A SILENT MOB: ANALYSING KEY IDEAS IN “A FATHER AND HIS SON”

Naoya Makino 100106040

English 1121 Section 06 Mr. G. Pybus Langara College 16 April 2007

“A Father and His Son” is a biographical essay by David Remnick about Kenzaburo Oe, a Japanese writer who writes both fiction about Hikari—his severely brain-damaged son—and non fiction about changing the tradition in Japan. After Hikari’s birth, Oe, a Nobel Prize winner in Literature, realized the value of individuals, and he argues that the old emperor system creates too many conformists and too few individual thinkers. The second significant message of this essay is that it is important to speak out even if it is an unpopular opinion or if it goes against tradition because Oe worries that conforming may lead a serious consequence if no one speaks out. Oe appeals that the Japanese should examine the importance of individuals: he claims, “the handicapped are stigmatized more than in many countries” (114). Hikari, Oe’s disabled son, “saved” Oe’s life since Hikari helped Oe to realize the importance of individuals (111). Before Hikari was born, Oe was a traditional person who had obeyed the emperor: he had not had a strong “sense of identity” and he had been thinking about committing suicide (112). Hence, when Hikari was born severely brain-damaged, Oe “escaped from [his] baby” as Hikari was not typical (112). However, after seeing the miraculous growth of his son, he realizes that individuals are more important than conforming. Even though Hikari is not able to contribute to the country, now he grows very slowly, but certainly. In his fiction story titled “Aghwee the Sky Monster,” in
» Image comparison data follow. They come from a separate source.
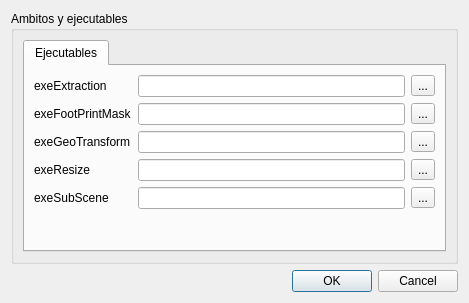
tonilogar/ToolsPcot, file App/editorambitodialog.ui: the form before one commit.
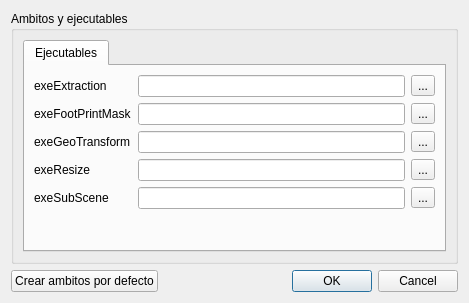
The form after the commit.

Commit message: Correccion de errores de ambito

The edit to the form file:
```diff
--- a/App/editorambitodialog.ui
+++ b/App/editorambitodialog.ui
@@ -156,6 +156,28 @@
     </widget>
    </item>
    <item>
+    <layout class="QHBoxLayout" name="horizontalLayout">
+     <item>
+      <widget class="QPushButton" name="ambitosDefectoButton">
+       <property name="text">
+        <string>Crear ambitos por defecto</string>
+       </property>
+      </widget>
+     </item>
+     <item>
+      <spacer name="horizontalSpacer">
+       <property name="orientation">
+        <enum>Qt::Horizontal</enum>
+       </property>
+       <property name="sizeHint" stdset="0">
+        <size>
+         <width>40</width>
+         <height>20</height>
+        </size>
+       </property>
+      </spacer>
+     </item>
+     <item>
     <widget class="QDialogButtonBox" name="buttonBoxEditorAmbitoDialog">
      <property name="orientation">
       <enum>Qt::Horizontal</enum>
@@ -164,6 +186,8 @@
       <set>QDialogButtonBox::Cancel|QDialogButtonBox::Ok</set>
      </property>
     </widget>
+     </item>
+    </layout>
    </item>
   </layout>
  </widget>
```
Left out of the diff: 2 changed lines with no effect on the pictures. Lines whose indentation alone changed are shown as unchanged. The commit also changes 5 other files.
which parents attempt to kill their children, Oe tries to shock readers into examining the importance of individuals, especially handicapped children (114). As a result of Hikari’s birth, Oe sees the value of individuals. Besides the importance of individuals, it is also significant to appreciate individual opinions. As a result of the emperor’s centrality, Oe claims, there are too many conformists and not enough individual thinkers. After World War II, the emperor lost power and the parliamentary government gained power, reducing the office of emperor to a mere ceremonial function, but Oe asserts that the emperor’s “centrality in Japanese culture did not fully recede” (117). This means that the Japanese still conform like they did during the emperor’s reign. As an example of the emperor’s “centrality in Japanese culture,” according to Oe, there is informal censorship in Japan (117). In 1960, when he wrote about a teenage right wing fanatic who stabbed the leader of the socialist party, Oe was forced not to publish “Seventeen,” his comment on the event, because Oe and his publisher feared for the lives of their families and themselves (118). This example shows that instead of being allowed to express their individual opinions, the Japanese, like Oe, are forced to conform. Oe points out the importance of speaking out even if it is an unpopular opinion or goes against tradition. In fact, a discussion can be activated by many individual

opinions. This active discussion is especially important in politics. Oe goes on to say that “it is in politics … that Oe hopes for a Japanese exceptionalism” (121). He wants the Japanese to speak in their own way, without being influenced by other people, so the Japanese are able to discuss important decisions. For instance, the Japanese government has sent the Japanese Self-Defense Forces on foreign missions: Oe contends that the discussion was not enough because of too many conformists. If everyone conforms, a discussion would not be activated, so he is afraid that important topics, like sending Japanese Self-Defense Forces on foreign missions, would pass without enough arguments. Moreover, he claims that Japanese “empty” culture creates even more serious consequence. According to Oe, Japan is a “happy wasteland” (120): the younger generations are not interested in politics, and the mass-media-culture emphasizes “the flashy emptiness of a video game” (120). Due to the lack of engagements in politics and remaining within youth culture, the Japanese is less likely to speak and intellectualize their own thoughts. Thus, it is important that people should speak out without minding others. In summary, it is important to recognize the significance of individuals and to speak out instead of conforming. Oe comments on the debate about the principle of eternal peace that “to obliterate from the constitution the principle of eternal peace will

be nothing but an act of detrayal against the people of Asia and the victims of the atom bombs in Hiroshima and Nagasaki”(121). In order to preserve the principle of eternal peace and not to repeat the same war, the people should speak their own thoughts.